Each zone is designed to reflect the sights, sounds, scents and ambiance of their different environments. Large-scale display screens play footage that has been exclusively commissioned in partnership with the BBC and each zone has its own distinctive soundtrack, created by the acclaimed composer William Goodchild. Visitors to the Living Planet Centre, both adults and children, are also encouraged to take part in a range of exciting challenges, quizzes and other interactive games designed to educate and inspire.

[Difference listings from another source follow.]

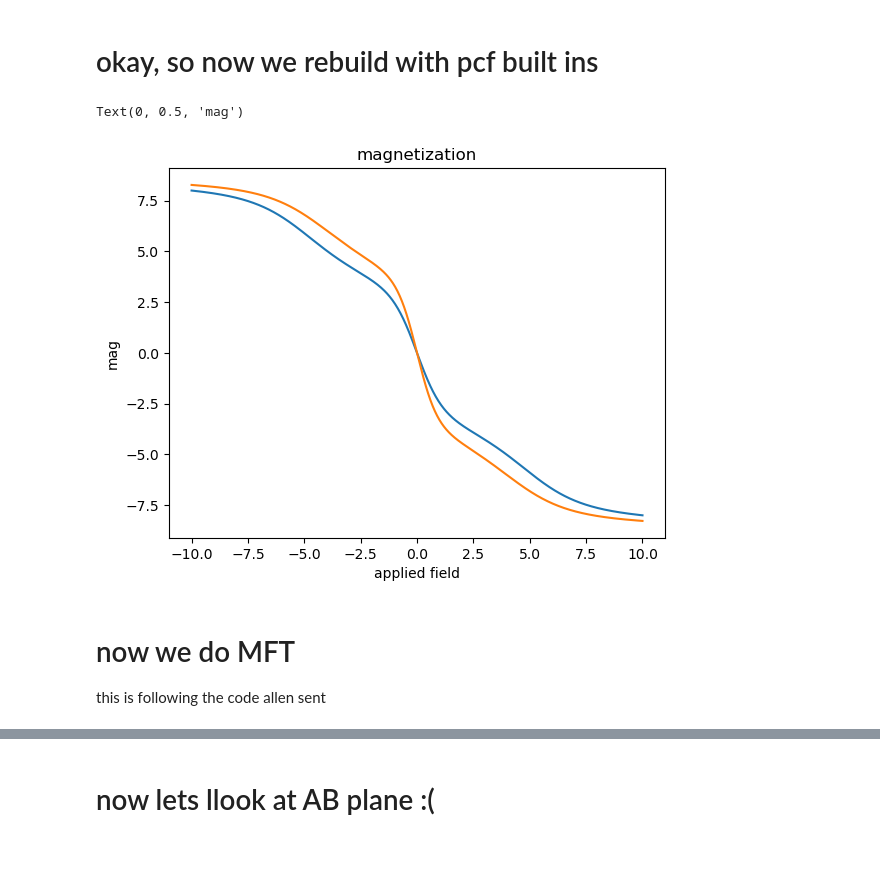
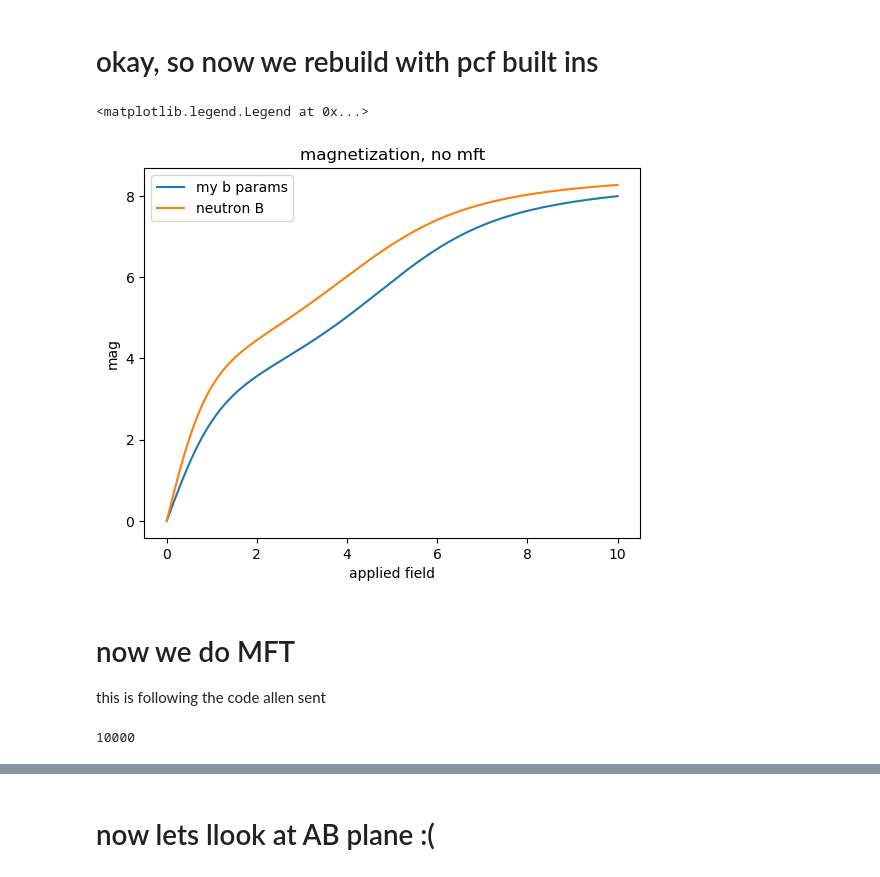
Before and after one commit to hrwhitelock/CES_magnetoOptical, a Jupyter notebook: CES_Mag_fromPCF.ipynb, the cells around one changed output, grey strips where cells are left out. Saved outputs shown, nothing was run; the diff lists cells and outputs as text; code cells hidden in the pictures.

```diff
--- a/CES_Mag_fromPCF.ipynb
+++ b/CES_Mag_fromPCF.ipynb
@@ -67,24 +67,26 @@ AllenErObj = cef.CFLevels.Bdict(ion,AllenBparams)
 # %%
 #first do me
 
-field = [[0,0,b] for b in np.linspace(-10,10,10000)]
+field = [[0,0,b] for b in np.linspace(0,10,100000)]
 magMe_C = np.array([MyErObj.magnetization(ion, temperature, f) for f in field]).T
-field = np.array(field).T
 
-# then do the neutron fit vals
-field = [[0,0,b] for b in np.linspace(-10,10,1000)]
 magAllen_C = np.array([AllenErObj.magnetization(ion, temperature, f) for f in field]).T
 field = np.array(field).T
 # %%
-plt.plot(field[2], magMe_C[2])
-plt.plot(field[2], magAllen_C[2])
-plt.title('magnetization')
+plt.plot(field[2], -1*magMe_C[2], label = 'my b params')
+plt.plot(field[2], -1*magAllen_C[2], label = 'neutron B')
+plt.title('magnetization, no mft')
 plt.xlabel('applied field')
 plt.ylabel('mag')
+plt.legend()
 # %% [output]
-Text(0, 0.5, 'mag')
+<matplotlib.legend.Legend at 0x...>
-[figure, old version]
+[figure, new version]
 # %% [markdown]
 # now we do MFT
 this is following the code allen sent
+# %%
+len(magAllen_C[2])
+# %% [output]
+10000
 # %%
```
Also changed, not shown: parts of 17 cells of this notebook.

Sam Hoey, Head of Studio at Jason Bruges Studio, stated: “From the initial meetings right through to the final touches on site, the experience has been conceived to feel part of the building and complement the beautiful and highly sustainable nature of the Living Planet Centre by Hopkins Architects. Our team have worked with WWF and alongside the project team over the last few years developing and detailing these amazing structures and the immersive experience that will happen as the zones are explored by visitors young and old. The materials we used have been chosen to meet FSC certification, and the combination of form, texture, lighting, screen arrangements, content and interaction triggers create a rich layering of information.

While the four zones can be seen as ‘family’ externally with their conical shapes, they all have internal detailing and textures to represent the key aspects of WWF’s work. Visitors can walk or crawl into the zones, smell specially developed scents and explore by peeping into small screen enclosures. They can touch specially cast triggers, and watch films arrayed across screens as well as learning more via touch screens and e-ink displays of text and data feeds.”

All images © Richard Stonehouse/WWF-UK